§ What you need to do
Your reply should be made up of every line in the records below that holds the string "Arbiter".
BEGIN Data provided
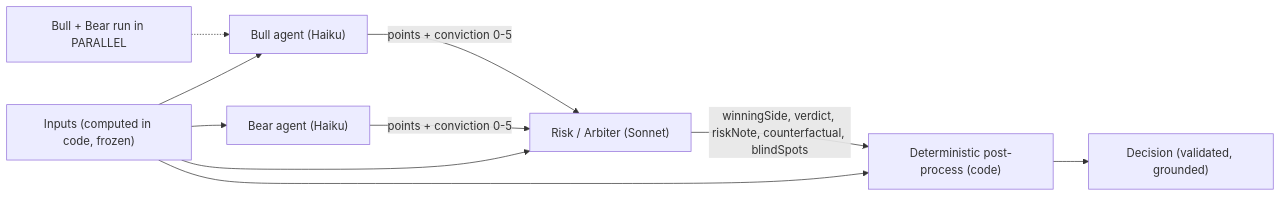
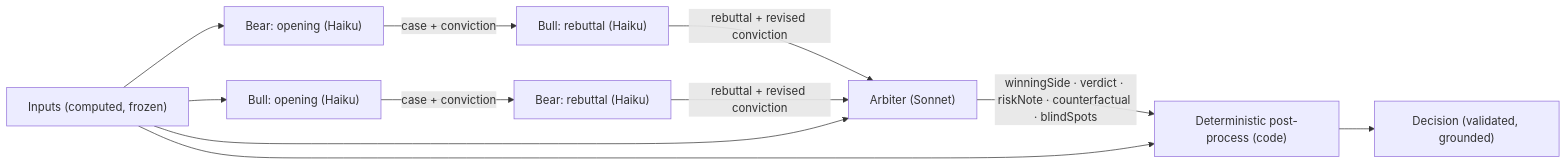
One commit to supawichza40/glassbox changed the diagram in AGENTS.md. Above: the diagram before and after it, drawn with Mermaid. The commit also changed other lines of this file and 1 other file, not shown here.

First line of the commit message:
Agent design: add one rebuttal round (openings -> rebuttals -> Arbiter)

````diff
--- a/AGENTS.md
+++ b/AGENTS.md
@@ -10,12 +13,13 @@
 ```mermaid
 flowchart LR
-    IN["Inputs (computed in code, frozen)"] --> BULL["Bull agent (Haiku)"]
-    IN --> BEAR["Bear agent (Haiku)"]
-    BULL -- "points + conviction 0-5" --> RISK["Risk / Arbiter (Sonnet)"]
-    BEAR -- "points + conviction 0-5" --> RISK
-    IN --> RISK
-    RISK -- "winningSide, verdict, riskNote, counterfactual, blindSpots" --> CODE["Deterministic post-process (code)"]
+    IN["Inputs (computed, frozen)"] --> B1["Bull: opening (Haiku)"]
+    IN --> R1["Bear: opening (Haiku)"]
+    R1 -- "case + conviction" --> B2["Bull: rebuttal (Haiku)"]
+    B1 -- "case + conviction" --> R2["Bear: rebuttal (Haiku)"]
+    B2 -- "rebuttal + revised conviction" --> ARB["Arbiter (Sonnet)"]
+    R2 -- "rebuttal + revised conviction" --> ARB
+    IN --> ARB
+    ARB -- "winningSide · verdict · riskNote · counterfactual · blindSpots" --> CODE["Deterministic post-process (code)"]
     IN --> CODE
     CODE --> DEC["Decision (validated, grounded)"]
-    note1["Bull + Bear run in PARALLEL"] -.-> BULL
 ```
````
END Data provided
§ Written answer
Agent design: add one rebuttal round (openings -> rebuttals -> Arbiter)
-    BULL -- "points + conviction 0-5" --> RISK["Risk / Arbiter (Sonnet)"]
+    B2 -- "rebuttal + revised conviction" --> ARB["Arbiter (Sonnet)"]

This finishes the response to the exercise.